→ What to produce
How many lines in the material below include the string "package"? Only the number should be given.

→ Source material
= Beginning of Section =

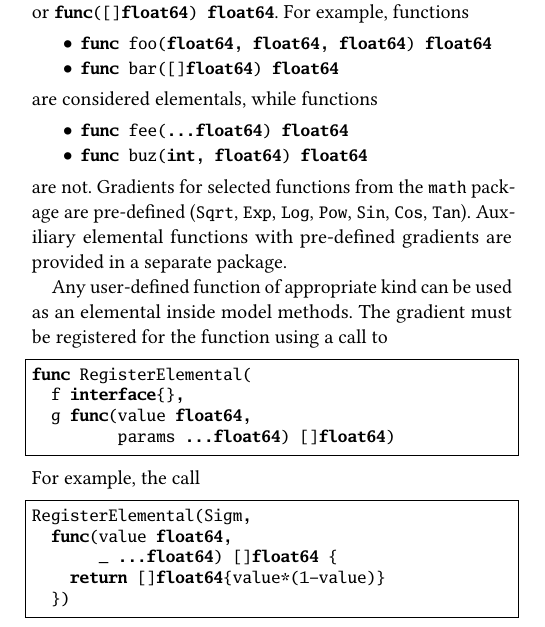
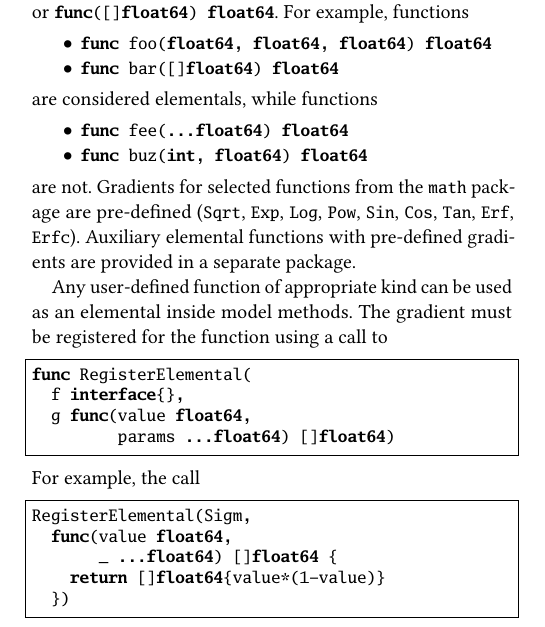
Before and after one commit to infergo-ml/gogp-paper, a LaTeX paper (paper/paper.tex): part of one column of page 5 of 15, cut so that both start at the same text. Compiled offline with pdfLaTeX.

Commit message:
up-to-date list of library elementals

```diff
--- a/paper/paper.tex
+++ b/paper/paper.tex
@@ -1033,9 +1033,10 @@ are considered elementals, while functions
 are not. Gradients for selected functions from the
 \lstinline{math} package are pre-defined (\lstinline{Sqrt},
 \lstinline{Exp}, \lstinline{Log}, \lstinline{Pow},
-\lstinline{Sin}, \lstinline{Cos}, \lstinline{Tan}). Auxiliary
-elemental functions with pre-defined gradients are provided in a
-separate package.
+\lstinline{Sin}, \lstinline{Cos}, \lstinline{Tan},
+\lstinline{Erf}, \lstinline{Erfc}). Auxiliary elemental
+functions with pre-defined gradients are provided in a separate
+package.
 
 Any user-defined function of appropriate kind can be used as an
 elemental inside model methods. The gradient must be registered
```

= End of Section =

→ Written response
3